[Edit tracking data]
····················
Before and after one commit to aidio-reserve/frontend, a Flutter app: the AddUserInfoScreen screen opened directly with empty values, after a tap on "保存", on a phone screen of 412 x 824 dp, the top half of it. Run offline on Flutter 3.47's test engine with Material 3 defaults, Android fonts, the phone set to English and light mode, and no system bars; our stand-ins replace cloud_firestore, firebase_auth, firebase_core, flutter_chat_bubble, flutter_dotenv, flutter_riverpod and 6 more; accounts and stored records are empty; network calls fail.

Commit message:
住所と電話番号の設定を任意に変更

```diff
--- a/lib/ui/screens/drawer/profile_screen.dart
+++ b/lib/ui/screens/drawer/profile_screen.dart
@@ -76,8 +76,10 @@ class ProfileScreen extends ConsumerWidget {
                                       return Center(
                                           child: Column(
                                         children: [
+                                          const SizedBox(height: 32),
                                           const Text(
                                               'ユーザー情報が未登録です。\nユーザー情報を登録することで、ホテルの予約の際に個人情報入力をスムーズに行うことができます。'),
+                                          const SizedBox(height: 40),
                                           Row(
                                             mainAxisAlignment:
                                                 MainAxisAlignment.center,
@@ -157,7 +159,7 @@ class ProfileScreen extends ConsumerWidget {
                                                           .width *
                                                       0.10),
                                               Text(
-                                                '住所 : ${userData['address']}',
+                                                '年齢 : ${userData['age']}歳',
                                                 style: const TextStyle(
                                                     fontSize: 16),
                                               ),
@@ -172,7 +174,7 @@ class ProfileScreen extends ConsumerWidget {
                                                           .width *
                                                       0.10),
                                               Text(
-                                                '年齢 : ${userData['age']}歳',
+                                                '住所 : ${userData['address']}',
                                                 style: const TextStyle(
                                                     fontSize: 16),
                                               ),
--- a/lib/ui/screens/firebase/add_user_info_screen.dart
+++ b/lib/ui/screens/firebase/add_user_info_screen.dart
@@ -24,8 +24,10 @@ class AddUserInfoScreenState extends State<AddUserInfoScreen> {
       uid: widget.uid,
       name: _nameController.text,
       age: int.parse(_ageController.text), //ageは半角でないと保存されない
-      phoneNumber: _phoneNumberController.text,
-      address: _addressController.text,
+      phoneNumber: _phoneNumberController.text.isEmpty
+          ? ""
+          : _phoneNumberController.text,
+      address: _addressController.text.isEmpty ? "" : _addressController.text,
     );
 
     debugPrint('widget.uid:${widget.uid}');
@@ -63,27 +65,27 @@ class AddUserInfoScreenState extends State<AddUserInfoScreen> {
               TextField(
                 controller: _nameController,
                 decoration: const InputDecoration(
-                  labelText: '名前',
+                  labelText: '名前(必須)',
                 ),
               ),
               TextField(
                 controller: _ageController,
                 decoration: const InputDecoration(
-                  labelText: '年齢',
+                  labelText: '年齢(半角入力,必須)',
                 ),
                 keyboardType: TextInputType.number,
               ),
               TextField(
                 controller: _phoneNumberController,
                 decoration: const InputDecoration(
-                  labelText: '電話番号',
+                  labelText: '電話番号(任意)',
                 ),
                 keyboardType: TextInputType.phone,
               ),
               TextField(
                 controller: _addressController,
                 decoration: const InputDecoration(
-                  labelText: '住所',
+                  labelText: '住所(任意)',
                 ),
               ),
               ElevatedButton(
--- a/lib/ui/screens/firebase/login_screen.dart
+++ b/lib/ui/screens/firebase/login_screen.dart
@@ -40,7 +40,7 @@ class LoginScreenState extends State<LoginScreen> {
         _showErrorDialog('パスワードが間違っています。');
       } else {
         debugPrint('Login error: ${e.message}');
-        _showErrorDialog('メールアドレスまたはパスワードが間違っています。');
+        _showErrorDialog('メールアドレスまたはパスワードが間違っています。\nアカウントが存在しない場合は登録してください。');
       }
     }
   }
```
····················
• What you should do: Lines containing the word "TextInputType": copy every one of them from the records above.

• Reply:
                 keyboardType: TextInputType.number,
                 keyboardType: TextInputType.phone,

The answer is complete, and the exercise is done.